In full and exactly, reproduce the entries below, but omit the pictures.
________________
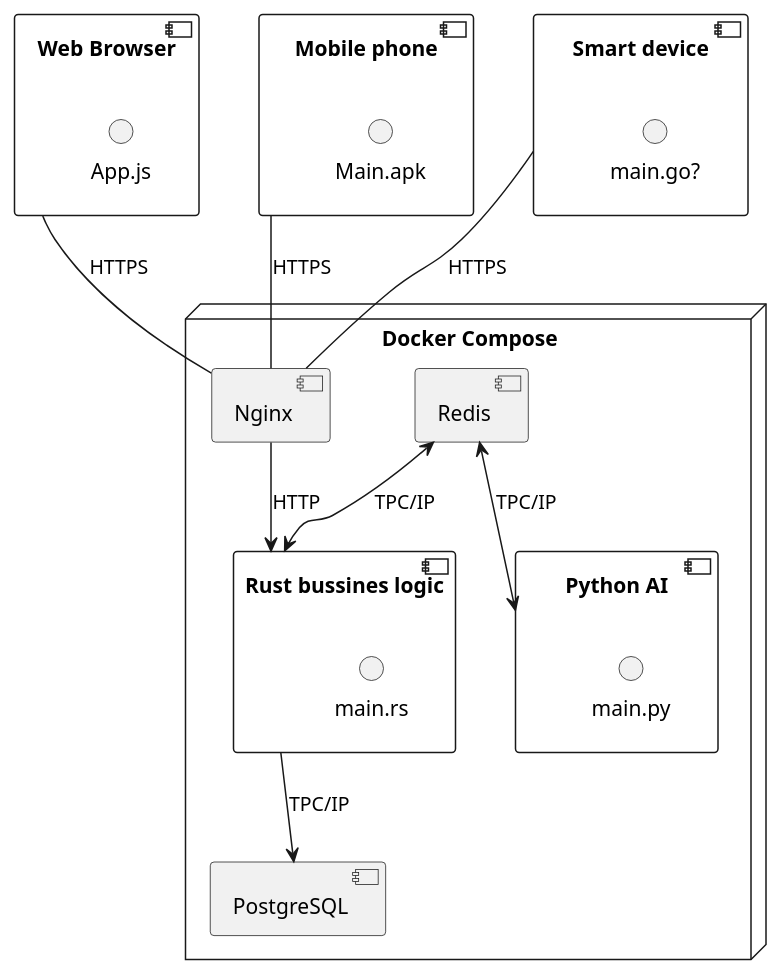
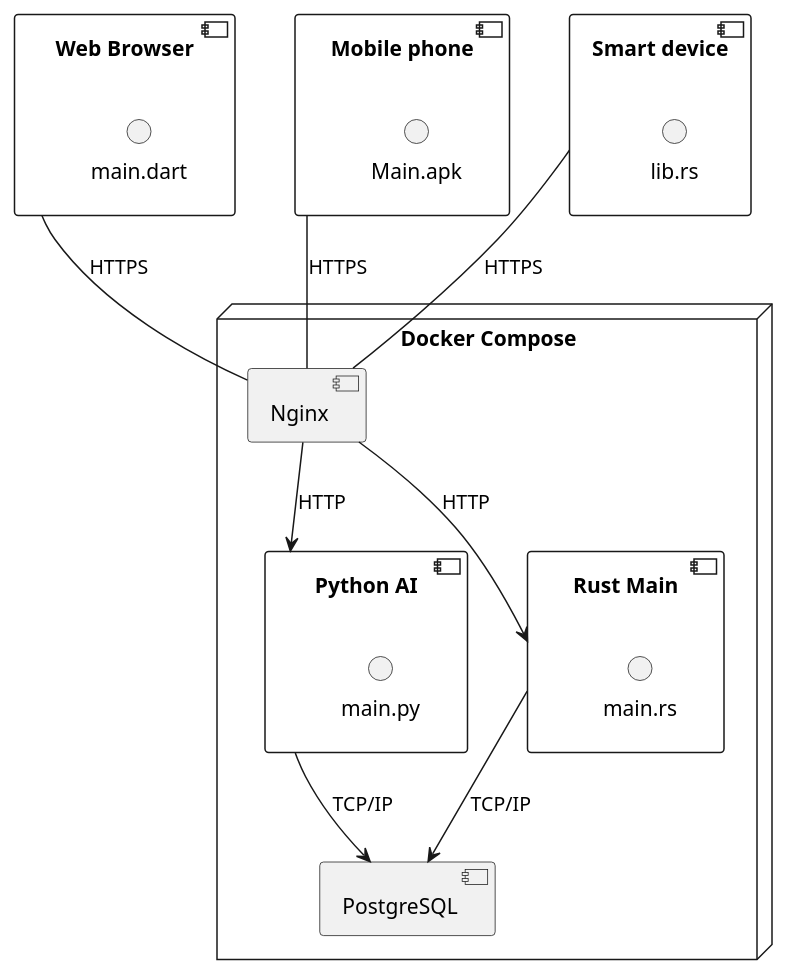
One commit to NureSorokinVadym/apz-pzpi-21-4-sorokin-vadym changed the diagram in Task2/docs/puml/server.puml. Above: the diagram before and after it, drawn with PlantUML. The commit also changed 50 other files, not shown here.

```diff
--- a/Task2/docs/puml/server.puml
+++ b/Task2/docs/puml/server.puml
@@ -1,37 +1,36 @@
 @startuml
 
 node "Docker Compose" as Server {
     [PostgreSQL]
-    [Redis]
     [Nginx]
 
     component "Python AI" as Python {
      () "main.py"
     } 
-    component "Rust bussines logic" as Rust {
+    component "Rust Main" as Rust {
      () "main.rs"
     }
 }
 
 [Nginx] --> [Rust]: HTTP
-[Rust] --> [PostgreSQL]: TPC/IP
-[Redis] <--> [Python]: TPC/IP
-[Redis] <--> [Rust]: TPC/IP
+[Nginx] --> [Python]: HTTP
+[Rust] --> [PostgreSQL]: TCP/IP
+[Python] --> [PostgreSQL]: TCP/IP
 
 component "Web Browser" as Web {
-    () "App.js"
+    () "main.dart"
 }
 
 component "Mobile phone" as Phone {
     () "Main.apk"
 }
 
 component "Smart device" as IoT {
-    () "main.go?"
+    () "lib.rs"
 }
 
 IoT -- Nginx: HTTPS
 Web -- Nginx: HTTPS
 Phone -- Nginx: HTTPS
 
 @enduml
```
________________
**RESULT FOR THIS TASK**.
One commit to NureSorokinVadym/apz-pzpi-21-4-sorokin-vadym changed the diagram in Task2/docs/puml/server.puml. Above: the diagram before and after it, drawn with PlantUML. The commit also changed 50 other files, not shown here.

```diff
--- a/Task2/docs/puml/server.puml
+++ b/Task2/docs/puml/server.puml
@@ -1,37 +1,36 @@
 @startuml
 
 node "Docker Compose" as Server {
     [PostgreSQL]
-    [Redis]
     [Nginx]
 
     component "Python AI" as Python {
      () "main.py"
     } 
-    component "Rust bussines logic" as Rust {
+    component "Rust Main" as Rust {
      () "main.rs"
     }
 }
 
 [Nginx] --> [Rust]: HTTP
-[Rust] --> [PostgreSQL]: TPC/IP
-[Redis] <--> [Python]: TPC/IP
-[Redis] <--> [Rust]: TPC/IP
+[Nginx] --> [Python]: HTTP
+[Rust] --> [PostgreSQL]: TCP/IP
+[Python] --> [PostgreSQL]: TCP/IP
 
 component "Web Browser" as Web {
-    () "App.js"
+    () "main.dart"
 }
 
 component "Mobile phone" as Phone {
     () "Main.apk"
 }
 
 component "Smart device" as IoT {
-    () "main.go?"
+    () "lib.rs"
 }
 
 IoT -- Nginx: HTTPS
 Web -- Nginx: HTTPS
 Phone -- Nginx: HTTPS
 
 @enduml
```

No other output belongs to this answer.